3 Mahidol-Oxford Research Unit, Faculty of Tropical Medicine, Mahidol University, Thailand
4 KEMRI-Wellcome Trust Research Programme, Kilifi, Kenya
5 Wellcome Trust-Mahosot Hospital-Oxford University Tropical Medicine Research Collaboration, Mahosot Hospital, Vientiane, Lao People's Democratic Republic
6 Faculty of Postgraduate Studies and Research, University of Health Sciences, Vientiane, Lao People's Democratic Republic
7 Singapore Immunology Network, Biopolis, Agency for Science Technology and Research (ASTAR), Singapore
8 Centre for Clinical Vaccinology and Tropical Medicine, Churchill Hospital, Oxford, UK
9 The National Center for Parasitology, Entomology, and Malaria Control, Phnom Penh, Cambodia
10 Shoklo Malaria Research Unit, Mae Sot, Thailand
BMC Genomics 2011, 12:391 doi:10.1186/1471-2164-12-391Published: 3 August 2011
Artemisinin resistance in Plasmodium falciparum malaria has emerged in Western Cambodia. This is a major threat to global plans to control and eliminate malaria as the artemisinins are a key component of antimalarial treatment throughout the world. To identify key features associated with the delayed parasite clearance phenotype, we employed DNA microarrays to profile the physiological gene expression pattern of the resistant isolates.
In the ring and trophozoite stages, we observed reduced expression of many basic metabolic and cellular pathways which suggests a slower growth and maturation of these parasites during the first half of the asexual intraerythrocytic developmental cycle (IDC). In the schizont stage, there is an increased expression of essentially all functionalities associated with protein metabolism which indicates the prolonged and thus increased capacity of protein synthesis during the second half of the resistant parasite IDC. This modulation of the P. falciparum intraerythrocytic transcriptome may result from differential expression of regulatory proteins such as transcription factors or chromatin remodeling associated proteins. In addition, there is a unique and uniform copy number variation pattern in the Cambodian parasites which may represent an underlying genetic background that contributes to the resistance phenotype.

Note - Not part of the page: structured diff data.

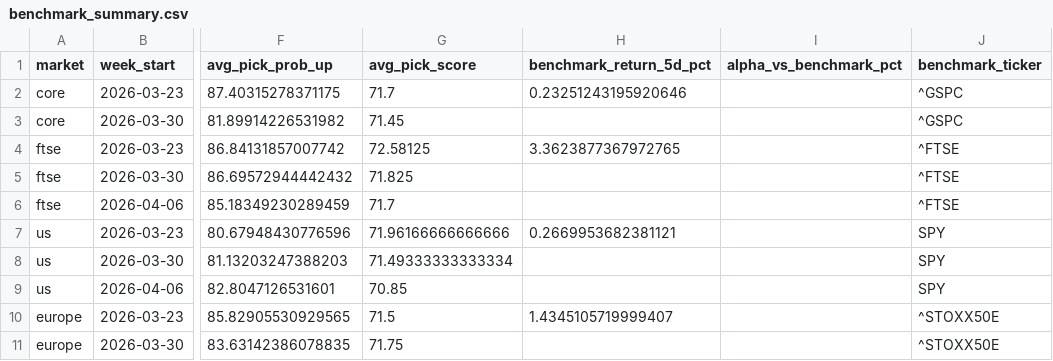
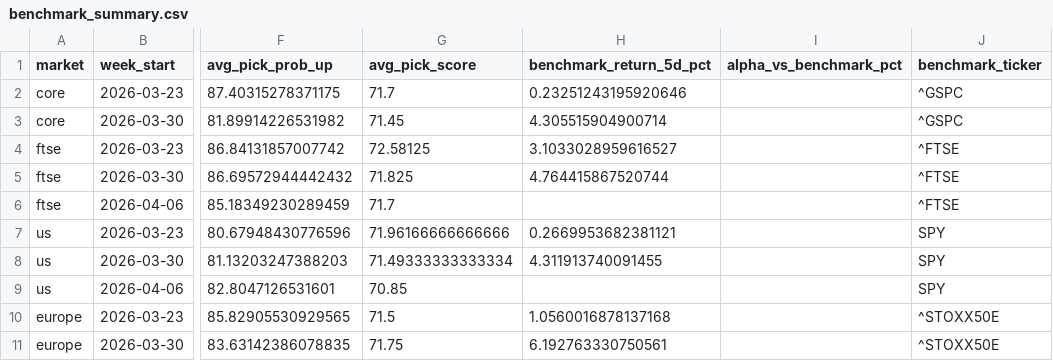
Before and after one commit to Toby0603/AlphaRank, a CSV file: benchmark_summary.csv, drawn as a sheet; only a part is shown, gaps mark what is left out; the diff names each change by its address in the sheet, - before the commit and + after, or states it on an @@ line.

```diff
--- a/benchmark_summary.csv
+++ b/benchmark_summary.csv
-H3 (benchmark_return_5d_pct): (empty)
+H3 (benchmark_return_5d_pct): 4.305515904900714
-H4 (benchmark_return_5d_pct): 3.3623877367972765
+H4 (benchmark_return_5d_pct): 3.1033028959616527
-H5 (benchmark_return_5d_pct): (empty)
+H5 (benchmark_return_5d_pct): 4.764415867520744
-H8 (benchmark_return_5d_pct): (empty)
+H8 (benchmark_return_5d_pct): 4.311913740091455
-H10 (benchmark_return_5d_pct): 1.4345105719999407
+H10 (benchmark_return_5d_pct): 1.0560016878137168
-H11 (benchmark_return_5d_pct): (empty)
+H11 (benchmark_return_5d_pct): 6.192763330750561
```
Also changed, not shown: results_core.csv, results_europe.csv, 2 other files.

The decreased metabolic activities in the ring stages are consistent with previous suggestions of higher resilience of the early developmental stages to artemisinin. Moreover, the increased capacity of protein synthesis and protein turnover in the schizont stage may contribute to artemisinin resistance by counteracting the protein damage caused by the oxidative stress and/or protein alkylation effect of this drug. This study reports the first global transcriptional survey of artemisinin resistant parasites and provides insight to the complexities of the molecular basis of pathogens with drug resistance phenotypes in vivo.